OF ARCHITECTURE AND LITERATURE
May spangler is an architect from the Beaux-Arts School in Paris, and a Ph.D. in French from Emory University in Atlanta, who combines her interest in architecture and literature in her writing and illustrations. Her books in French and English include a monograph, Monstrer Diderot, a memoir, Papa a dit, Maman aussi, a student textbook and teacher manual, Paris in Architecture, Literature, and Art. May is now working on an upmarket romance, The Architect’s Eye.
New Book in Progress
THE ARCHITECT’S EYE
The Architect’s Eye, an upmarket romance based on a true story, tells the unlikely love story between Parisian May and native Georgian Dickie, as she comes to study architecture in the United States in 1978. May has grown disillusioned with life and envisioned her trip as an opportunity to redefine herself, because it is all about perspective: to see, to be seen, and to see yourself in the eyes of others. In the 1970s, few women studied architecture, and while she survived the abusive hazing of the Beaux-Arts School, it left her cautious of men. In contrast, the American students welcome her into the studio, but when she falls in love with Dickie, she still can’t put her trust in him.
Although Dickie and May grew up worlds apart, they have the language of architecture in common and engage life with the same eagerness. But May’s past also left her disillusioned with love, and she knows she’ll never love a man with her whole being. When May finally perceives through the American eyes that her blasé attitude may be another postmodern byproduct of the May ’68 cultural revolution, she still keeps her distance. She leaves the United States thinking that her infatuation will not survive an ocean. But love stays just as strong, threatening to make the rest of her life miserable. Can she overcome her cynical views on life and take a chance at love with Dickie?
“Less is more.” ― Mies van der Rohe, 1947 “Less is a bore.” ― Robert Venturi, 1966
The Architect’s Eye features the 1970s postmodern debate as the bland functionalism of modern architecture was under the siege of a postmodernism that promoted complexity, plurality, and language games. The debate is presented through students’ discussions and vignettes giving background information with which the reader may not be familiar. The vignettes include twenty-eight ink drawings by the author, such as in the samples below.
“LESS IS MORE”: Minimalism and Functionalism of Modern Architecture

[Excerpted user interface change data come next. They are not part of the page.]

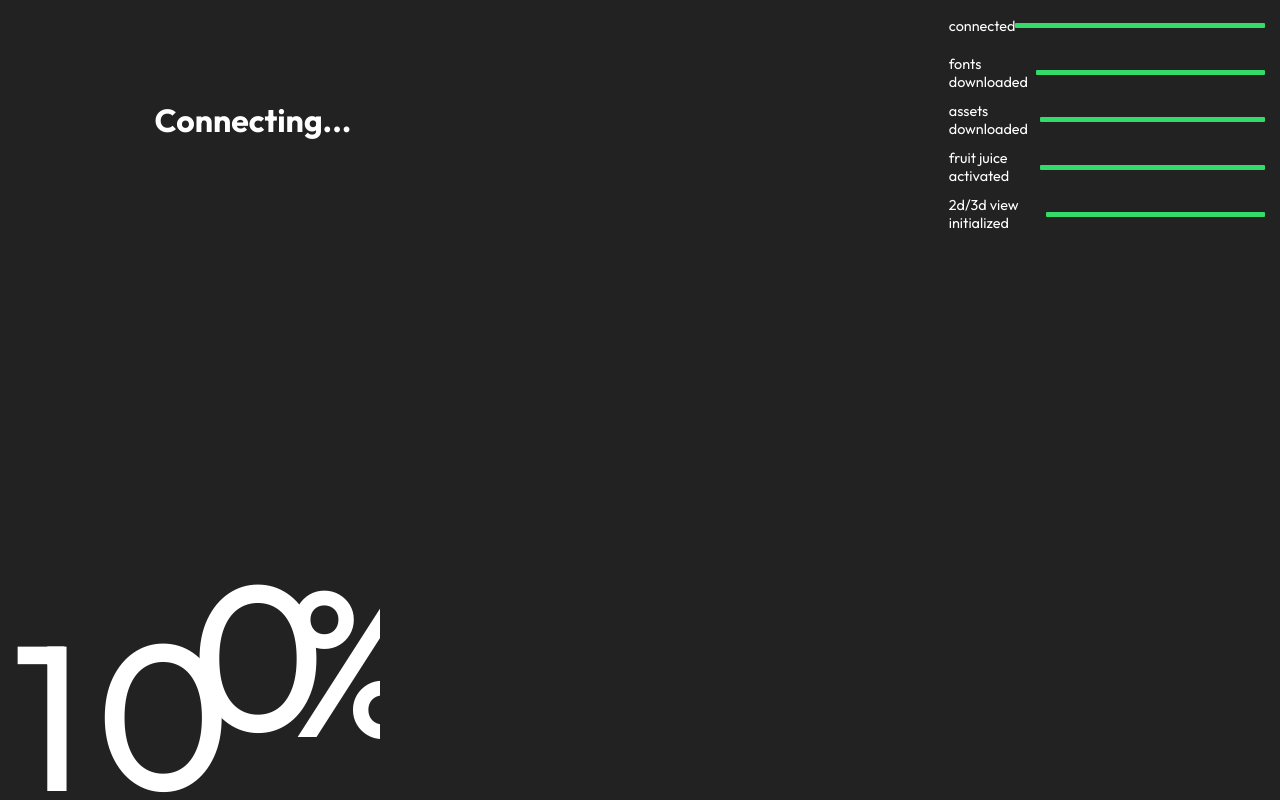
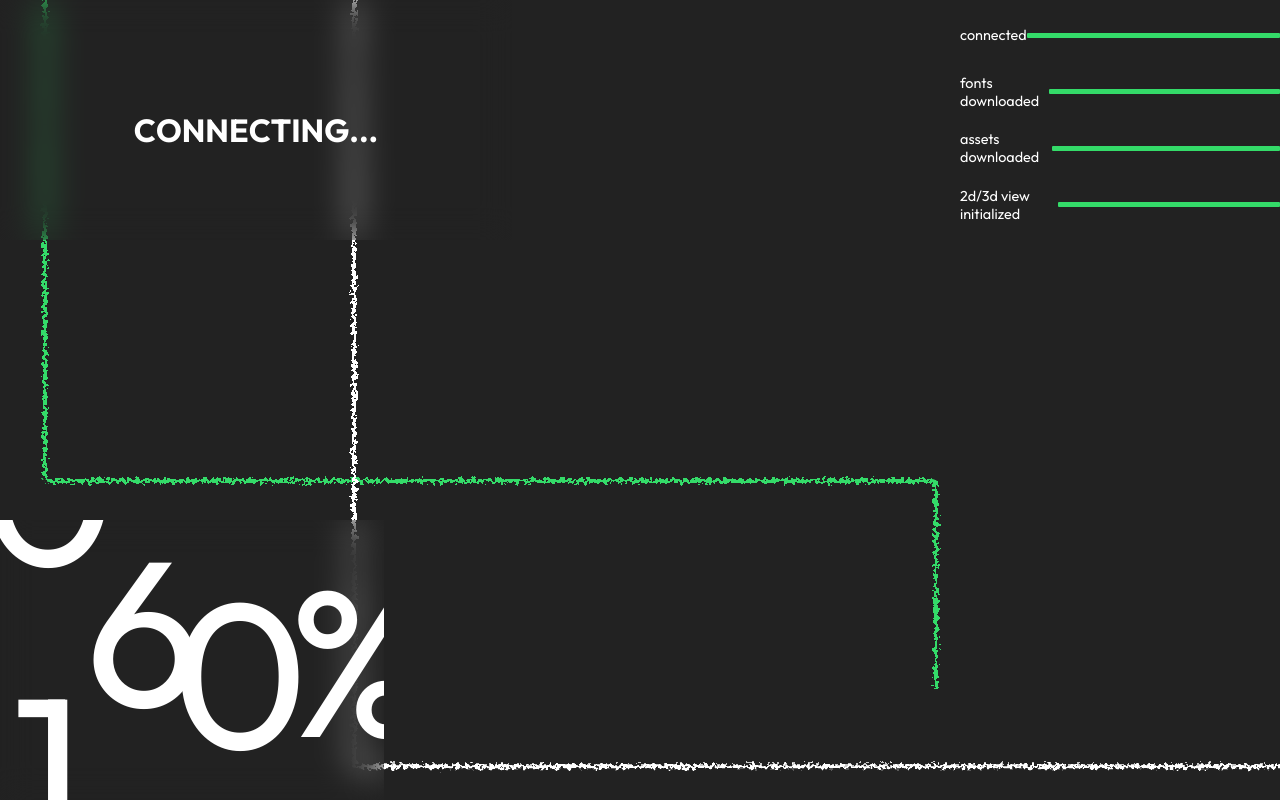
Before and after one commit to nonso01/nox, a React (Vite) app: page / in a window 1280 px wide. Built offline with nearby package versions, Linux system fonts and the light colour scheme.

Commit message:
svg lines

```diff
--- a/src/components/Connecting.jsx
+++ b/src/components/Connecting.jsx
@@ -1,16 +1,39 @@
-import Spinner from "./Spinner";
-import { animate, utils } from "animejs";
+import GreenWhiteLine from "./GreenwhiteLine";
 
-import { createScope, createDraggable, createSpring } from "animejs";
+import {
+  createScope,
+  createDraggable,
+  createSpring,
+  stagger,
+  animate,
+  utils,
+  svg,
+} from "animejs";
 import { useRef, useEffect, useState } from "react";
 
 const ONE_SECOND = 1000;
 const ONE_HUNDRED = 100;
 
-export default function Connecting() {
+export default function Connecting({ connected }) {
   const hundredth = [0, 1, 2, 3, 4, 5, 6, 7, 8, 9, 0];
   const tenth = [...hundredth];
   const unith = [0, 1];
+
+  const [connectingText, setConnectingText] = useState([
+    "C",
+    "O",
+    "N",
+    "N",
+    "E",
+    "C",
+    "T",
+    "I",
+    "N",
+    "G",
+    ".",
+    ".",
+    ".",
+  ]);
 
   const root = useRef(null);
   const scope = useRef(null);
@@ -21,7 +44,7 @@ export default function Connecting() {
         connected,
         fontsDownloaded,
         assetsDownloaded,
-        fruitJuiceActivated,
+        // fruitJuiceActivated,
         ViewInitialized,
       ] = utils.$(".connecting .statuses p");
       // createDraggable(".info", {
@@ -29,23 +52,35 @@ export default function Connecting() {
       //   releaseEase: createSpring({ stiffness: 200 }),
       // });
 
+      // animate the main heading
+      animate(".connecting .info h1 span", {
+        y: ["-10px", "0px", "10px"],
+        opacity: [0, 1, 0, 1],
+        delay: stagger(50),
+        duration: 50,
+        alternate: true,
+        loop: 2,
+        ease: createSpring({ stiffness: 200, mass: 3 }),
+      });
+
       // animate the numbers in the Y axis
       animate(".connecting .hundredth", {
         y: ["45.5%", "-45.5%"],
         duration: ONE_SECOND + ONE_HUNDRED,
-        ease: "outExpo",
-        loop: 5,
+        ease: "step(2)",
+        loop: 7,
       });
 
       animate(".connecting .tenth", {
         y: ["45.5%", "-45.5%"],
-        duration: ONE_SECOND * 10,
-        ease: "outExpo",
+        duration: ONE_SECOND * 9,
+        ease: "step(2)",
       });
 
       animate(".connecting .unith", {
         y: ["25%", "-25%"],
-        duration: ONE_SECOND * 10,
+        duration: ONE_SECOND * 9,
+        ease: "step(1)",
       });
 
       // Animate each progress element with a delay
@@ -61,7 +96,7 @@ export default function Connecting() {
           connected.textContent = "connected";
           fontsDownloaded.textContent = "fonts downloaded";
           assetsDownloaded.textContent = "assets downloaded";
-          fruitJuiceActivated.textContent = "fruit juice activated";
+          // fruitJuiceActivated.textContent = "fruit juice activated";
           ViewInitialized.textContent = "2d/3d view initialized";
         },
       });
@@ -74,6 +109,16 @@ export default function Connecting() {
       });
     });
 
+    //animate the lines
+    animate(svg.createDrawable(".connecting .lines path"), {
+      draw: ["0 0", "0 1", "1 1"],
+      ease: "inBounce",
+      duration: ONE_SECOND * 8,
+      delay: stagger(ONE_SECOND * 1.5),
+      alternate: true,
+      // loop: 1,
+    });
+
     return () => scope.current.revert();
   }, []);
 
@@ -81,7 +126,11 @@ export default function Connecting() {
     <div className="connecting  flex column between" ref={root}>
       <div className="progress flex between ">
         <div className="info flex center ">
-          <h1>Connecting...</h1>
+          <h1>
+            {connectingText.map((el, i) => (
+              <span key={i}>{el}</span>
+            ))}
+          </h1>
         </div>
 
         <div className="statuses flex column evenly ">
@@ -97,10 +146,10 @@ export default function Connecting() {
             <p>downloading assets..</p>
             <progress max={100} value={0}></progress>
           </div>
-          <div>
+          {/* <div>
             <p>activating fruit juice..</p>
             <progress max={100} value={0}></progress>
-          </div>
+          </div> */}
           <div>
             <p>initailizing 2d/3d view..</p>
             <progress max={100} value={0}></progress>
@@ -111,22 +160,30 @@ export default function Connecting() {
       <div className="num flex center ">
         <div className=" unith th ">
           {unith.map((el, i) => (
-            <p key={i} className="flex center">
+            <p key={i} className="flex center ">
               {el}
             </p>
           ))}
         </div>
         <div className="tenth th">
           {tenth.map((el, i) => (
-            <p key={i}>{el}</p>
+            <p key={i} className="flex center ">
+              {el}
+            </p>
           ))}
         </div>
-        <div className="hundredth th">
+        <div className="hundredth th ">
           {hundredth.map((el, i) => (
-            <p key={i}>{el}</p>
+            <p key={i} className="flex center ">
+              {el}
+            </p>
           ))}
         </div>
         <div>%</div>
+      </div>
+
+      <div className="lines">
+        <GreenWhiteLine />
       </div>
 
       <style jsx="true">
@@ -154,6 +211,10 @@ export default function Connecting() {
 
           .info {
             width: max(100px, 40%);
+            backdrop-filter: blur(1rem);
+            span {
+              display: inline-block;
+            }
           }
 
           .statuses {
@@ -174,9 +235,10 @@ export default function Connecting() {
             height: 35%;
             width: 30%;
             overflow: hidden;
+            backdrop-filter: blur(1rem);
             div {
               width: 25%;
-              font-size: 13rem;
+              font-size: clamp(2rem, 13rem, 13.2rem);
             }
           }
 
@@ -194,6 +256,16 @@ export default function Connecting() {
 
           .hundredth {
             transform: translateY(45.5%);
+          }
+
+          .lines {
+            position: absolute;
+            overflow: hidden;
+            top: 0;
+            height: inherit;
+            width: inherit;
+            z-index: -1;
+            // background-color: #000c;
           }
 
           @media screen and (max-width: 600px) {
--- /dev/null
+++ b/src/components/GreenwhiteLine.jsx
@@ -0,0 +1,107 @@
+export default function GreenwhiteLine() {
+  return (
+    <>
+      <svg
+        width="1920"
+        height="1080"
+        viewBox="0 0 1920 1080"
+        fill="none"
+        xmlns="http://www.w3.org/2000/svg"
+      >
+        <g clip-path="url(#clip0_50_6)">
+          <g filter="url(#filter0_g_50_6)">
+            <path
+              d="M936 1080L936 738.809V484.946C936 482.737 934.209 480.946 932 480.946L49 480.946C46.7909 480.946 45 479.155 45 476.946L45 -0.999985"
+              stroke="#34DB69"
+              stroke-width="4"
+              className="green-line"
+            />
+          </g>
+          <g filter="url(#filter1_g_50_6)">
+            <path
+              d="M1828 1080V770.288C1828 768.079 1826.21 766.288 1824 766.288H358C355.791 766.288 354 764.498 354 762.288L354 0"
+              stroke="white"
+              stroke-width="4"
+              className="white-line"
+            />
+          </g>
+        </g>
+        <defs>
+          <filter
+            id="filter0_g_50_6"
+            x="38"
+            y="-5.99998"
+            width="905"
+            height="1091"
+            filterUnits="userSpaceOnUse"
+            color-interpolation-filters="sRGB"
+          >
+            <feFlood flood-opacity="0" result="BackgroundImageFix" />
+            <feBlend
+              mode="normal"
+              in="SourceGraphic"
+              in2="BackgroundImageFix"
+              result="shape"
+            />
+            <feTurbulence
+              type="fractalNoise"
+              baseFrequency="0.25 0.25"
+              numOctaves="3"
+              seed="3990"
+            />
+            <feDisplacementMap
+              in="shape"
+              scale="10"
+              xChannelSelector="R"
+              yChannelSelector="G"
+              result="displacedImage"
+              width="100%"
+              height="100%"
+            />
+            <feMerge result="effect1_texture_50_6">
+              <feMergeNode in="displacedImage" />
+            </feMerge>
+          </filter>
+          <filter
+            id="filter1_g_50_6"
+            x="347"
+            y="-5"
+            width="1488"
+            height="1090"
+            filterUnits="userSpaceOnUse"
+            color-interpolation-filters="sRGB"
+          >
+            <feFlood flood-opacity="0" result="BackgroundImageFix" />
+            <feBlend
+              mode="normal"
+              in="SourceGraphic"
+              in2="BackgroundImageFix"
+              result="shape"
+            />
+            <feTurbulence
+              type="fractalNoise"
+              baseFrequency="0.25 0.25"
+              numOctaves="3"
+              seed="8626"
+            />
+            <feDisplacementMap
+              in="shape"
+              scale="10"
+              xChannelSelector="R"
+              yChannelSelector="G"
+              result="displacedImage"
+              width="100%"
+              height="100%"
+            />
+            <feMerge result="effect1_texture_50_6">
+              <feMergeNode in="displacedImage" />
+            </feMerge>
+          </filter>
+          <clipPath id="clip0_50_6">
+            <rect width="1920" height="1080" fill="white" />
+          </clipPath>
+        </defs>
+      </svg>
+    </>
+  );
+}
--- a/src/index.css
+++ b/src/index.css
@@ -17,6 +17,8 @@
 
 :root {
   --font-sm: 0.9rem;
+
+  --light-green: #34db69;
 }
 
 html,
@@ -25,7 +27,8 @@ body {
   background-color: #222;
   scrollbar-gutter: stable;
 
-  #root {
+  #root,
+  .desktop-app {
     min-height: inherit;
   }
 }
@@ -75,9 +78,16 @@ a {
   border: 2px solid red;
 }
 
+.desktop-app {
+  position: relative;
+}
+
 /* connecting component general */
 .connecting {
   height: 100dvh;
+  width: 100dvw;
+  position: relative;
+  z-index: 1;
 }
 
 /* @media screen and (max-width: 600px) {
```
Also changed, not shown: public/images/favicon.svg.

Fig. 9. Mies van der Rohe, Crown Hall, Illinois Institute of Technology, 1956.
“LESS IS A BORE”: Complexity and Historicism of Postmodern Architecture

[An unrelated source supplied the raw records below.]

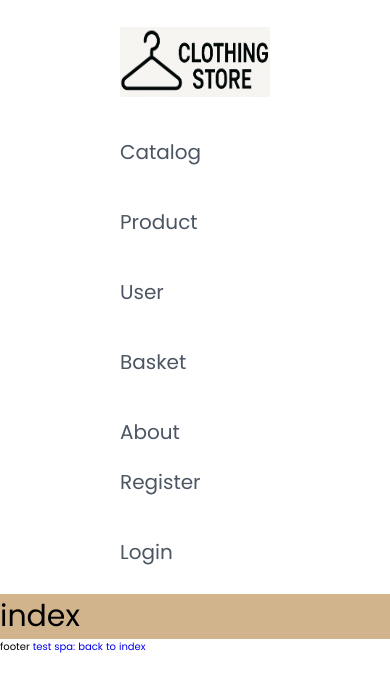
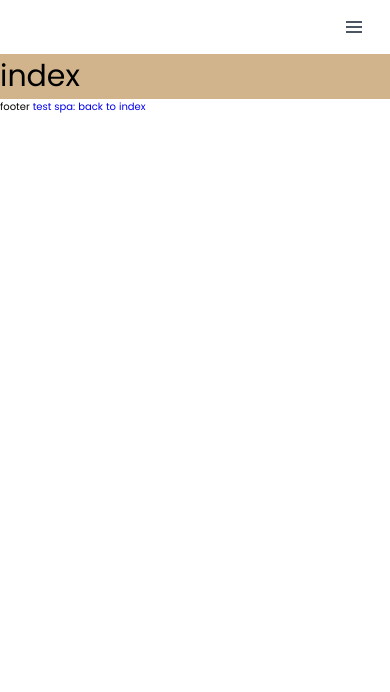
Before and after one commit to YuliAdam/simple-eCommerce-Application, a React (Vite) app: page / in a window 390 px wide. Shown: the top 692 px of the page. Built offline with nearby package versions, Linux system fonts and the light colour scheme.

Commit message:
feat: add mobile menu

```diff
--- a/src/components/header/header.module.scss
+++ b/src/components/header/header.module.scss
@@ -8,23 +8,44 @@ $gray-background: #f8f8f8;
 $red-border-color: red;
 
 .header {
+    position: relative;
     padding: 27px 120px;
     font-size: 2rem;
     background-color: $default-color;
 }
 
 .nav {
+    min-width: 320px;
     display: flex;
     justify-content: space-between;
     flex-wrap: wrap;
     gap: 20px;
+    @media (max-width: 942px) {
+        position: fixed;
+        top: 0;
+        left: 100%;
+        height: 100vh;
+        align-content: flex-start;
+        background-color: $default-color;
+        transition: transform 1s ease;
+    }
+    &-active {
+        transform: translateX(-100%);
+    }
 }
 
 .nav-list {
     display: flex;
     align-items: center;
     flex-wrap: wrap;
-    gap: 40px;
+    gap: 20px;
+    @media (max-width: 942px) {
+        top: 0;
+        left: 0;
+        flex-direction: column;
+        justify-content: flex-start;
+        width: 100vw;
+    }
 }
 
 .nav-item {
@@ -52,6 +73,53 @@ $red-border-color: red;
 
 .logo {
     display: block;
-    width: 300px;
+    width: 100px;
     height: 70px;
+    @media (max-width: 942px) {
+        display: none;
+    }
 }
+
+.nav-menu-btn {
+    display: none;
+    @media (max-width: 942px) {
+        position: absolute;
+        top: 50%;
+        right: 20px;
+        padding: 8px;
+        width: 32px;
+        height: 28px;
+        display: flex;
+        flex-direction: column;
+        gap: 3px;
+        background-color: transparent;
+        border: none;
+        transform: translateY(-50%);
+    }
+}
+
+.nav-top-span, .nav-mid-span, .nav-bottom-span {
+    display: block;
+    width: 16px;
+    height: 2px;
+    background-color: $body-text-color;
+    transition: transform 1s ease;
+}
+
+.nav-top-span-active {
+    position: absolute;
+    top: 13px;
+    left: 25%;
+    transform: rotate(45deg);
+}
+
+.nav-mid-span-active {
+    display: none;
+}
+
+.nav-bottom-span-active {
+    position: absolute;
+    bottom: 13px;
+    left: 25%;
+    transform: rotate(-45deg);
+}
--- a/src/components/header/header.tsx
+++ b/src/components/header/header.tsx
@@ -1,7 +1,7 @@
 import { Path } from '@/config/routesConfig';
 import { Link, useNavigate } from 'react-router-dom';
 import styles from './header.module.scss';
-import { useEffect } from 'react';
+import { useEffect, useState } from 'react';
 import logo from '@assets/logo.png';
 import { useDispatch, useSelector } from 'react-redux';
 import { login, logout } from '@/store/slices/authSlice';
@@ -11,8 +11,8 @@ import { shop } from '@config/localStorageConfig';
 export function Header() {
   const dispatch = useDispatch();
   const isAuthorized = useSelector((state: RootState) => state.auth.isAuthorized);
-
   const navigate = useNavigate();
+  const [isOpenMenu, setIsOpenMenu] = useState(false);
 
   let logInOrLogOutLink = isAuthorized ? (
     <button onClick={handleLogout} className={styles['nav-btn']}>
@@ -37,13 +37,40 @@ export function Header() {
     }
   }, []);
 
+  function handleMenu() {
+    setIsOpenMenu(state => !state);
+  }
+
+  useEffect(() => {
+    function handleWindowResize() {
+      if (window.innerWidth > 942) {
+        setIsOpenMenu(false);
+      }
+    }
+
+    window.addEventListener('resize', handleWindowResize);
+  }, []);
+
+  function handleLink(event: React.MouseEvent) {
+    const target = event.target;
+
+    if (target instanceof HTMLElement) {
+      if (target.closest('a')) {
+        setIsOpenMenu(false);
+      }
+    }
+  }
+
   const productId = 1;
 
   return (
     <>
       <header className={styles.header}>
         <div className="container">
-          <nav className={styles.nav}>
+          <nav
+            onClick={handleLink}
+            className={`${styles.nav} ${isOpenMenu ? styles['nav-active'] : ''}`}
+          >
             <ul className={styles['nav-list']}>
               <li className={styles['nav-item']}>
                 <Link to={Path.empty} className={styles['nav-link']}>
@@ -91,6 +118,17 @@ export function Header() {
             </ul>
           </nav>
         </div>
+        <button onClick={handleMenu} className={styles['nav-menu-btn']}>
+          <span
+            className={`${styles['nav-top-span']} ${isOpenMenu ? styles['nav-top-span-active'] : ''}`}
+          />
+          <span
+            className={`${styles['nav-mid-span']} ${isOpenMenu ? styles['nav-mid-span-active'] : ''}`}
+          />
+          <span
+            className={`${styles['nav-bottom-span']} ${isOpenMenu ? styles['nav-bottom-span-active'] : ''}`}
+          />
+        </button>
       </header>
     </>
   );
```
Also changed, not shown: src/assets/logo.png.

Fig. 12. Charles Moore, Piazza d’Italia, New Orleans, 1978.